I also made a really tasty Chicken Breast with California Prunes, Liver and Rosemary…oh my goodness, lip smacking tasty! I will definitely be making this again…plus I learned how to make my first chicken ballotine! I was very lucky that my cooking companion was a proficient ballotine maker.
This is not a quick recipe but well worth the effort, especially if you are entertaining. One of the many virtue of prunes is that they are extremely versatile…think about it, they can just about go with anything.
What I like about prunes is that they can be used as a natural replacement for some of the sugar in certain dishes such as cakes and desserts. They are also a great source of fibre (need a little help in the toilet? Eat a prune or two and see the difference).
Research by the University of Liverpool has concluded that eating prunes as part of a weight loss programme can improve weight loss. If you fancy something sweet to get rid of a sugar craving try a prune…just don’t eat the bag because after all every prune was once a plum and you wouldn’t eat a bag of plums would you?
Prunes are also a great source of potassium, vitamin B6, copper, vitamin K and manganese all essential for a healthy body.
We finished the meal off with a California Prune and White Chocolate Panna Cotta.
California Prune Facts
Apparently the production process of Californian prunes is one of the most quality-focused in the world using the most sophisticated harvesting and drying techniques in the world. Harvesting takes about three weeks starting around mid-August.
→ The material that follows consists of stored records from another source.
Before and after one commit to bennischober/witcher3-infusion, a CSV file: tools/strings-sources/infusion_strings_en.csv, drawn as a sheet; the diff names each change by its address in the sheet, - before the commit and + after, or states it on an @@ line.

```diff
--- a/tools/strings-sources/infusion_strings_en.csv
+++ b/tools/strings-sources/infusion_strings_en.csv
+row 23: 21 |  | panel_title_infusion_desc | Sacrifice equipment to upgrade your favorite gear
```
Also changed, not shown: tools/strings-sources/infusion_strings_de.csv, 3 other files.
California prunes are allowed to ripen on the tree before being picked.
Harvested prunes are washed in spring water and put into dehydration on the same day.
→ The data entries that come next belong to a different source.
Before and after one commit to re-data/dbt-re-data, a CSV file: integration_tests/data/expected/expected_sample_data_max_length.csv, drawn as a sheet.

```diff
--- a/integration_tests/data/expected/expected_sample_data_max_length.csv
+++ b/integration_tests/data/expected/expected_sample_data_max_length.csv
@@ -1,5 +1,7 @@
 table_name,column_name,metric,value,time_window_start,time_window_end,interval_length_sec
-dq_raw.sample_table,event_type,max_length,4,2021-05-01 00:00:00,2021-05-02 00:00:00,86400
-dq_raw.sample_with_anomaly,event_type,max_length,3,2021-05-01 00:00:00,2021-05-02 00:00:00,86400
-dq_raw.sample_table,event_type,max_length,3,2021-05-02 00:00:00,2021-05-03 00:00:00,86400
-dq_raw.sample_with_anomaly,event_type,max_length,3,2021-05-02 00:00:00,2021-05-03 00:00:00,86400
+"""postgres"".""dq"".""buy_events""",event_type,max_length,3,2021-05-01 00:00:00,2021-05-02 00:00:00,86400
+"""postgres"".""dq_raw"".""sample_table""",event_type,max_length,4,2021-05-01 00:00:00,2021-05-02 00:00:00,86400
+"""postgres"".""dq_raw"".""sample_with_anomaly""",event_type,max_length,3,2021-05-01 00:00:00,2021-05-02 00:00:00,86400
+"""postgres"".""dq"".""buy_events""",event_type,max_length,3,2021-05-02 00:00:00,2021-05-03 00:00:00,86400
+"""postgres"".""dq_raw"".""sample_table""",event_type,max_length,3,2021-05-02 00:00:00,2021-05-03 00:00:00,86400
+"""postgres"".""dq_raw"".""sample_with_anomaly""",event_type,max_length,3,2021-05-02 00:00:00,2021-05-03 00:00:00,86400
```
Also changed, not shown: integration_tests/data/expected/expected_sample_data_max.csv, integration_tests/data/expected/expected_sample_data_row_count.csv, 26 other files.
Recent research shows a potential link between prunes and bone health.
Pureeing prunes can provide a healthy substitute to replace up to 30% of refined sugars in baking recipes.
Three prunes are one portion of our ‘five a day’.
California Prune and Wheaten Bread recipe
- 360g wholemeal, stoneground, medium or coarse flour
- 16 California Prunes chopped roughly, not too small
- 120g Plain flour
- 1 tsp salt
- 1 heaped tsp bicarbonate of soda
- 1 tbsp bran
- 1 tbsp wheat or oat germ
- 60g sugar
- 60g butter
- 329ml-448ml buttermilk
- Preheat the oven to 220ºC
- Lightly grease two loaf tins (480g)
- Place the wholemeal flour in a bowl and sieve in the plain flour, salt and bicarbonate of soda
- Stir in the prunes, bran, germ and sugar and mix thoroughly
- Cut the butter into small cubes and rub into the mixture
- Make a well in the centre of the mixture and pour in the buttermilk, mix quickly and gently to form a loose dough.
- Divide the mixture between the tins and sprinkle with wholemeal flour or bran to give a malty surface
- Bake in the oven for 10 minutes at 220ºC and then lower heat to 200ºC for a further 30-35 minutes.
- The bread should be well risen, brown and firm to touch
California Prunes have teamed up with the Rosemary Shrager Cookery School to encourage people to cook healthy and indulgent recipes using prunes. The winner will win a bread making masterclass for two with Rosemary Shrager, including travel and overnight accommodation plus the chance to have their recipe published in an e-recipe book. Ten runners up will win a £100 supermarket voucher.
For more information head over to here where recipes can be entered.
Disclosure: This recipe belongs to Rosemary Shrager’s and California Prunes but I have permission to reproduce it.